• YOUR ASSIGNMENT:
Repeat the data word for word and skip the pictures.

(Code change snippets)
○ ○ ○ ○

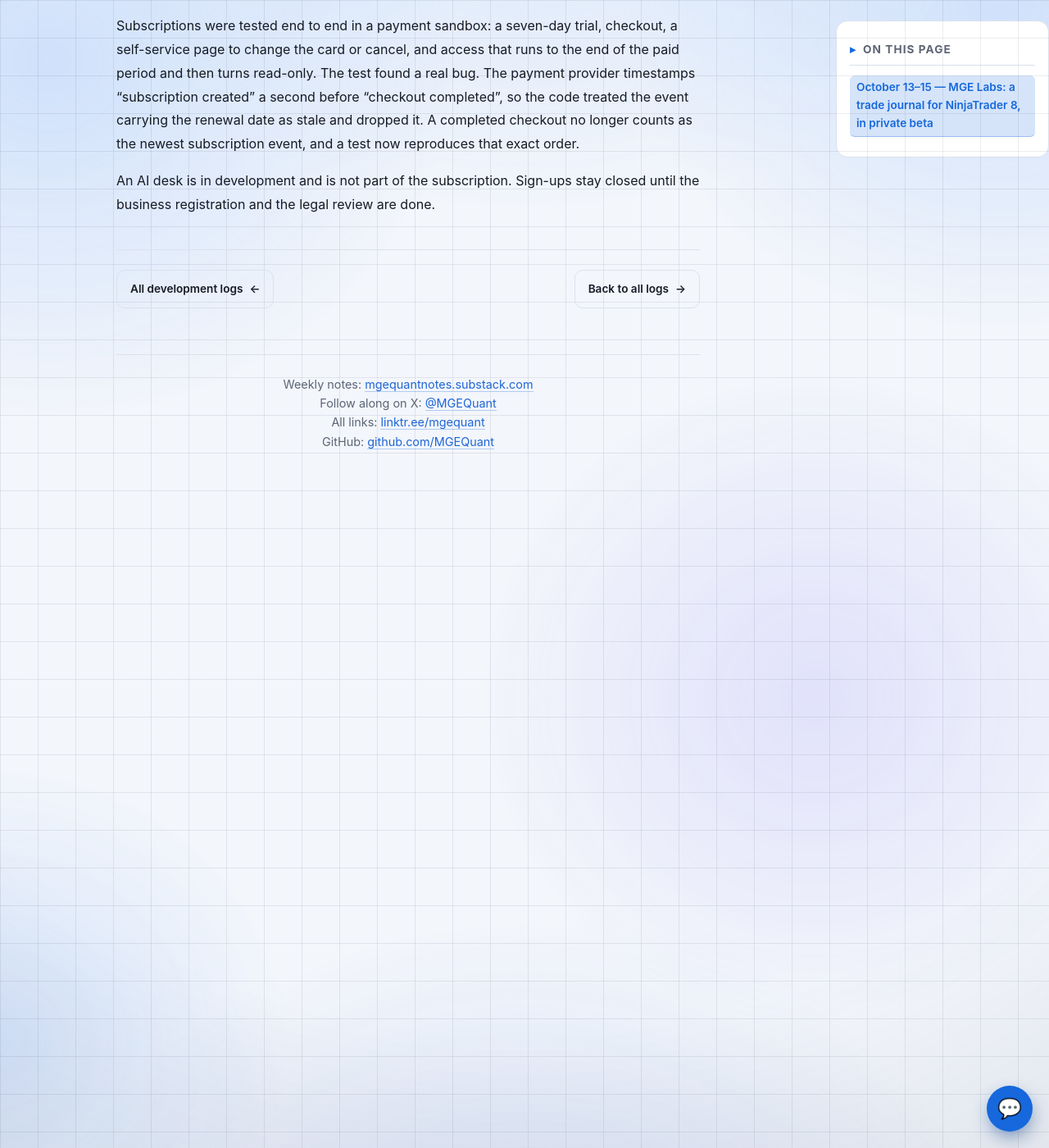
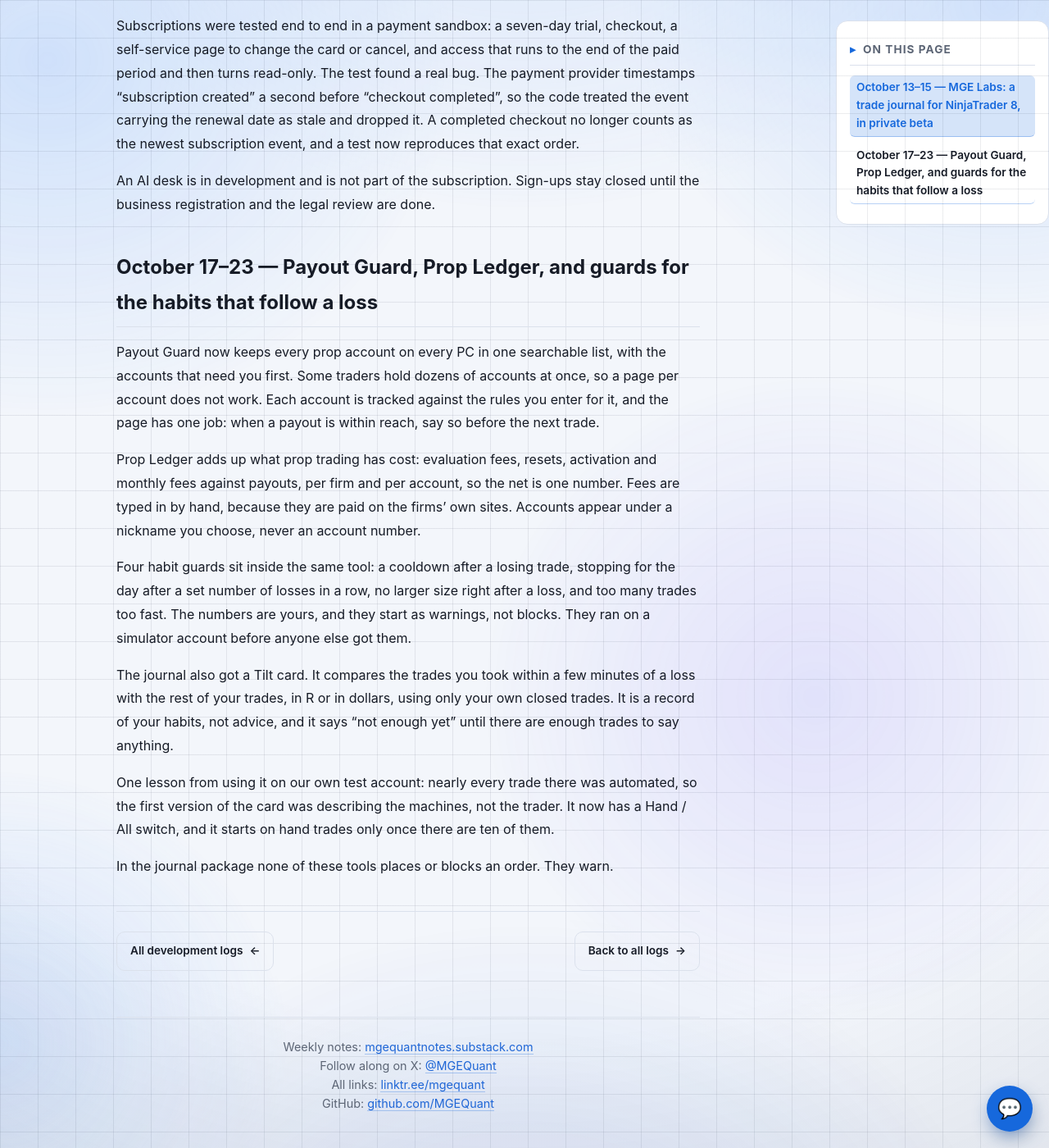
Before and after one commit to MGEQuant/MGEQuant, a Jekyll site: the page built from DevelopmentLogs/Platform/2026/10-October.md, in a window 1280 px wide and 1400 px high, scrolled down 585 px. Shown: the whole window at 82% size. Built offline with Jekyll 4.4.1, drawn with Linux system fonts in a browser that asks for light colours; some of the changed text lies outside the part shown.

Commit message:
Dev logs: October additions (Platform: Payout Guard, Prop Ledger, habit guards, Tilt card; Indicators: FlowEdge truth check, IB 25/75 claim check)
Co-Authored-By: Claude Sonnet 5.5 <noreply@anthropic.com>

```diff
--- a/DevelopmentLogs/Platform/2026/10-October.md
+++ b/DevelopmentLogs/Platform/2026/10-October.md
@@ -1,6 +1,6 @@
 ---
 layout: default
-date: "2026-10-15"
+date: "2026-10-23"
 title: "Platform — October 2026"
 ---
 
@@ -13,3 +13,17 @@ On the PC it is one compiled NinjaTrader add-on, paired to the account with a on
 Subscriptions were tested end to end in a payment sandbox: a seven-day trial, checkout, a self-service page to change the card or cancel, and access that runs to the end of the paid period and then turns read-only. The test found a real bug. The payment provider timestamps "subscription created" a second before "checkout completed", so the code treated the event carrying the renewal date as stale and dropped it. A completed checkout no longer counts as the newest subscription event, and a test now reproduces that exact order.
 
 An AI desk is in development and is not part of the subscription. Sign-ups stay closed until the business registration and the legal review are done.
+
+## October 17–23 — Payout Guard, Prop Ledger, and guards for the habits that follow a loss
+
+Payout Guard now keeps every prop account on every PC in one searchable list, with the accounts that need you first. Some traders hold dozens of accounts at once, so a page per account does not work. Each account is tracked against the rules you enter for it, and the page has one job: when a payout is within reach, say so before the next trade.
+
+Prop Ledger adds up what prop trading has cost: evaluation fees, resets, activation and monthly fees against payouts, per firm and per account, so the net is one number. Fees are typed in by hand, because they are paid on the firms' own sites. Accounts appear under a nickname you choose, never an account number.
+
+Four habit guards sit inside the same tool: a cooldown after a losing trade, stopping for the day after a set number of losses in a row, no larger size right after a loss, and too many trades too fast. The numbers are yours, and they start as warnings, not blocks. They ran on a simulator account before anyone else got them.
+
+The journal also got a Tilt card. It compares the trades you took within a few minutes of a loss with the rest of your trades, in R or in dollars, using only your own closed trades. It is a record of your habits, not advice, and it says "not enough yet" until there are enough trades to say anything.
+
+One lesson from using it on our own test account: nearly every trade there was automated, so the first version of the card was describing the machines, not the trader. It now has a Hand / All switch, and it starts on hand trades only once there are ten of them.
+
+In the journal package none of these tools places or blocks an order. They warn.
```
Also changed, not shown: DevelopmentLogs/Indicators/2026/10-October.md (added, +29 -0 lines).
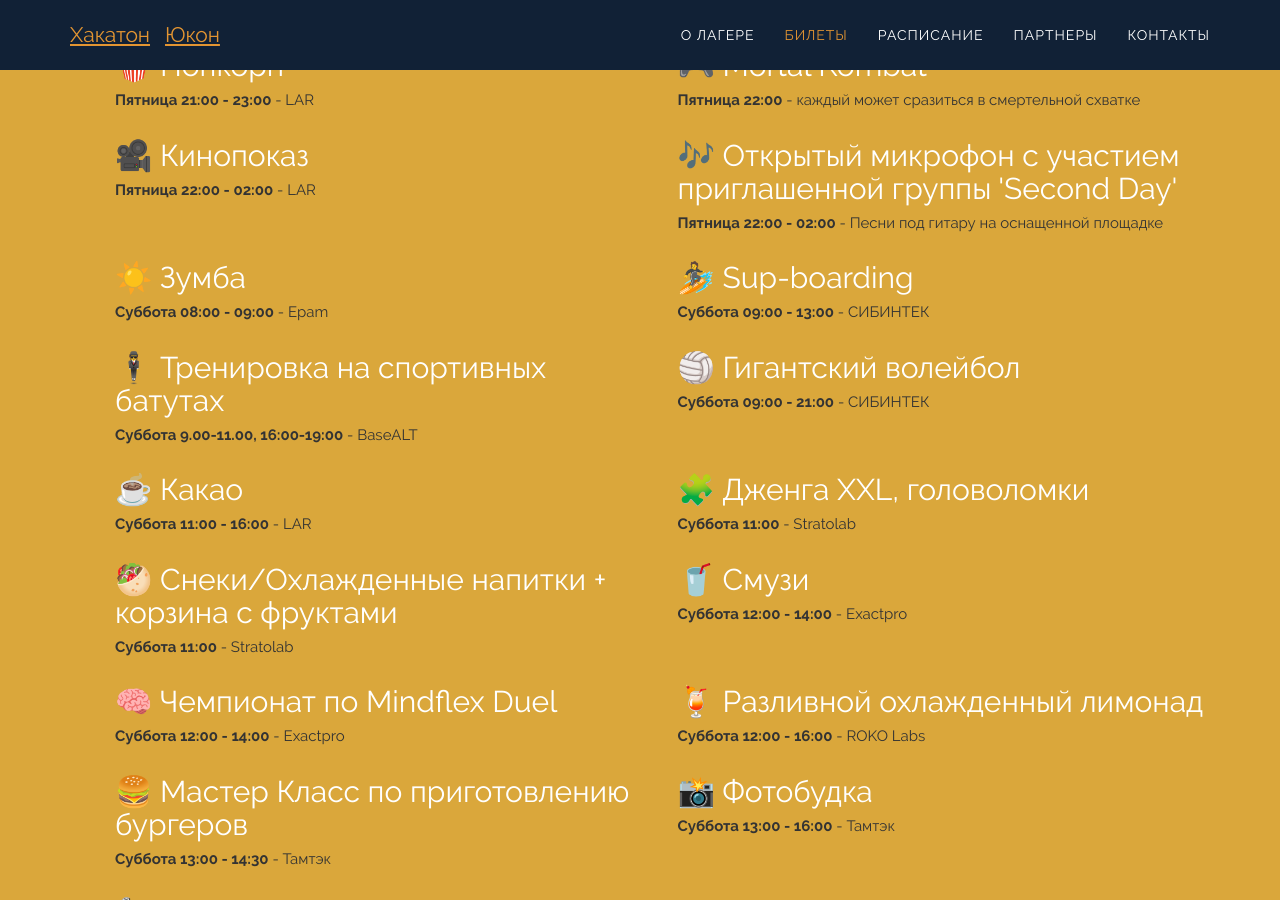
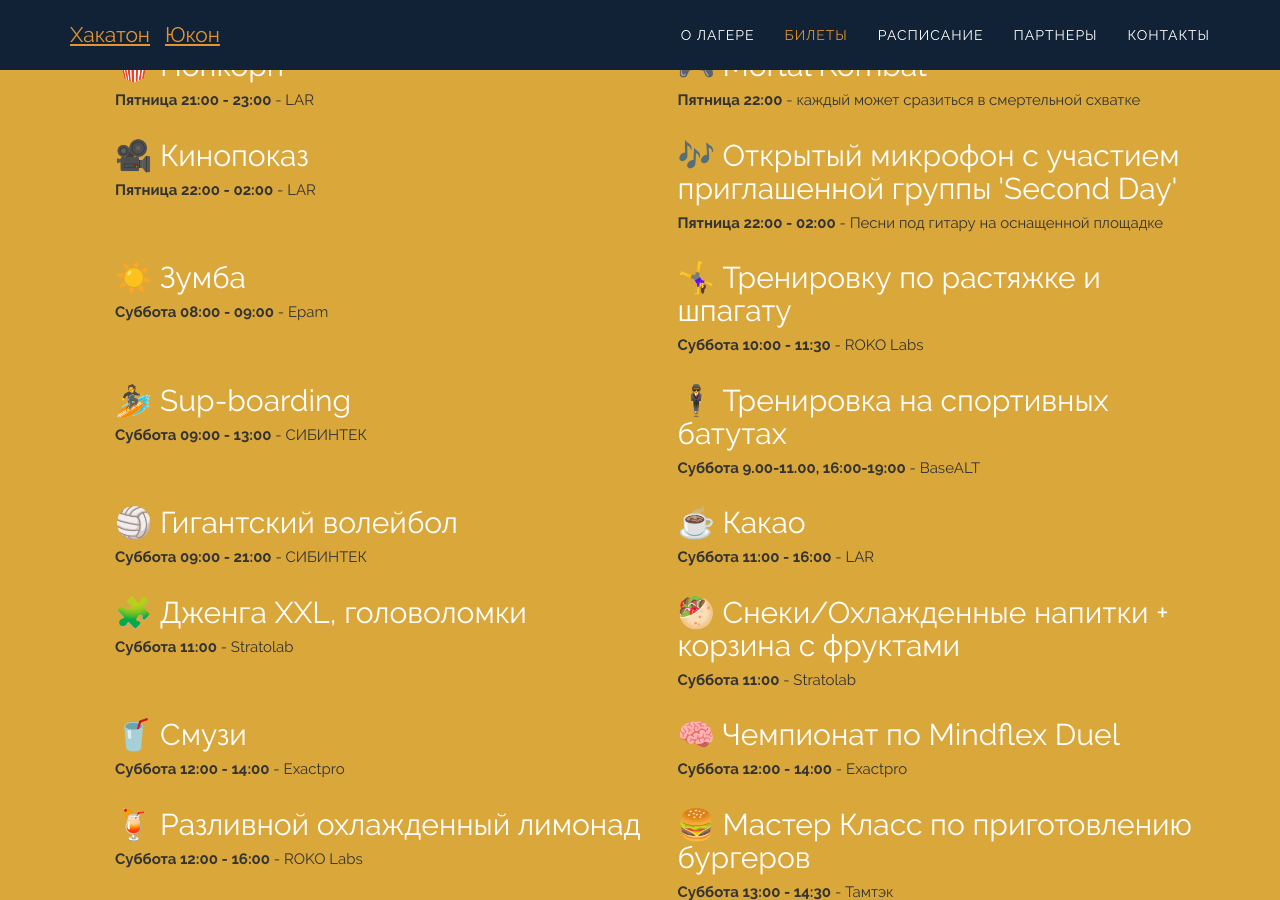
Before and after one commit to youcon/dune.github.io, a Jekyll site: the page built from index.html, in a window 1280 px wide and 900 px high, scrolled down 2834 px. Built offline with Jekyll 4.4.1, drawn with Linux system fonts in a browser that asks for light colours; nearby versions of some CDN libraries; some web fonts are replaced; comment, search, counter and statistics services are not loaded.

Commit message:
Add ROKO Labs activity

```diff
--- a/_data/activities.yml
+++ b/_data/activities.yml
@@ -42,6 +42,10 @@
   sign: "☀️"
   title: "Зумба"
   description: "Epam"
+- time: "Суббота 10:00 - 11:30"
+  sign: "🤸‍♀️"
+  title: "Тренировку по растяжке и шпагату"
+  description: "ROKO Labs"
 - time: "Суббота 09:00 - 13:00"
   sign: "🏄"
   title: "Sup-boarding"
```
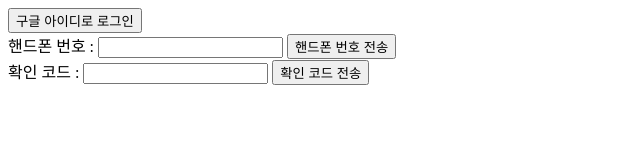
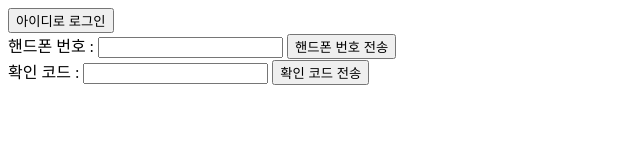
Before and after one commit to oelleno/kakao, a plain HTML site: page index.html in a window 1280 px wide. Shown: the full height of the page, 0-640 px from the left. Drawn offline with Linux system fonts and the light colour scheme.

Commit message:
Update index.html

```diff
--- a/index.html
+++ b/index.html
@@ -9,7 +9,7 @@
 </head>
 
 <body>
-  <button id="googleLogin">구글 아이디로 로그인</button>
+  <button id="googleLogin">아이디로 로그인</button>
 
   <form>
     핸드폰 번호 : <input id="phoneNumber" />
```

○ ○ ○ ○

• ANSWER SPACE:
Before and after one commit to MGEQuant/MGEQuant, a Jekyll site: the page built from DevelopmentLogs/Platform/2026/10-October.md, in a window 1280 px wide and 1400 px high, scrolled down 585 px. Shown: the whole window at 82% size. Built offline with Jekyll 4.4.1, drawn with Linux system fonts in a browser that asks for light colours; some of the changed text lies outside the part shown.

Commit message:
Dev logs: October additions (Platform: Payout Guard, Prop Ledger, habit guards, Tilt card; Indicators: FlowEdge truth check, IB 25/75 claim check)
Co-Authored-By: Claude Sonnet 5.5 <noreply@anthropic.com>

```diff
--- a/DevelopmentLogs/Platform/2026/10-October.md
+++ b/DevelopmentLogs/Platform/2026/10-October.md
@@ -1,6 +1,6 @@
 ---
 layout: default
-date: "2026-10-15"
+date: "2026-10-23"
 title: "Platform — October 2026"
 ---
 
@@ -13,3 +13,17 @@ On the PC it is one compiled NinjaTrader add-on, paired to the account with a on
 Subscriptions were tested end to end in a payment sandbox: a seven-day trial, checkout, a self-service page to change the card or cancel, and access that runs to the end of the paid period and then turns read-only. The test found a real bug. The payment provider timestamps "subscription created" a second before "checkout completed", so the code treated the event carrying the renewal date as stale and dropped it. A completed checkout no longer counts as the newest subscription event, and a test now reproduces that exact order.
 
 An AI desk is in development and is not part of the subscription. Sign-ups stay closed until the business registration and the legal review are done.
+
+## October 17–23 — Payout Guard, Prop Ledger, and guards for the habits that follow a loss
+
+Payout Guard now keeps every prop account on every PC in one searchable list, with the accounts that need you first. Some traders hold dozens of accounts at once, so a page per account does not work. Each account is tracked against the rules you enter for it, and the page has one job: when a payout is within reach, say so before the next trade.
+
+Prop Ledger adds up what prop trading has cost: evaluation fees, resets, activation and monthly fees against payouts, per firm and per account, so the net is one number. Fees are typed in by hand, because they are paid on the firms' own sites. Accounts appear under a nickname you choose, never an account number.
+
+Four habit guards sit inside the same tool: a cooldown after a losing trade, stopping for the day after a set number of losses in a row, no larger size right after a loss, and too many trades too fast. The numbers are yours, and they start as warnings, not blocks. They ran on a simulator account before anyone else got them.
+
+The journal also got a Tilt card. It compares the trades you took within a few minutes of a loss with the rest of your trades, in R or in dollars, using only your own closed trades. It is a record of your habits, not advice, and it says "not enough yet" until there are enough trades to say anything.
+
+One lesson from using it on our own test account: nearly every trade there was automated, so the first version of the card was describing the machines, not the trader. It now has a Hand / All switch, and it starts on hand trades only once there are ten of them.
+
+In the journal package none of these tools places or blocks an order. They warn.
```
Also changed, not shown: DevelopmentLogs/Indicators/2026/10-October.md (added, +29 -0 lines).
Before and after one commit to youcon/dune.github.io, a Jekyll site: the page built from index.html, in a window 1280 px wide and 900 px high, scrolled down 2834 px. Built offline with Jekyll 4.4.1, drawn with Linux system fonts in a browser that asks for light colours; nearby versions of some CDN libraries; some web fonts are replaced; comment, search, counter and statistics services are not loaded.

Commit message:
Add ROKO Labs activity

```diff
--- a/_data/activities.yml
+++ b/_data/activities.yml
@@ -42,6 +42,10 @@
   sign: "☀️"
   title: "Зумба"
   description: "Epam"
+- time: "Суббота 10:00 - 11:30"
+  sign: "🤸‍♀️"
+  title: "Тренировку по растяжке и шпагату"
+  description: "ROKO Labs"
 - time: "Суббота 09:00 - 13:00"
   sign: "🏄"
   title: "Sup-boarding"
```
Before and after one commit to oelleno/kakao, a plain HTML site: page index.html in a window 1280 px wide. Shown: the full height of the page, 0-640 px from the left. Drawn offline with Linux system fonts and the light colour scheme.

Commit message:
Update index.html

```diff
--- a/index.html
+++ b/index.html
@@ -9,7 +9,7 @@
 </head>
 
 <body>
-  <button id="googleLogin">구글 아이디로 로그인</button>
+  <button id="googleLogin">아이디로 로그인</button>
 
   <form>
     핸드폰 번호 : <input id="phoneNumber" />
```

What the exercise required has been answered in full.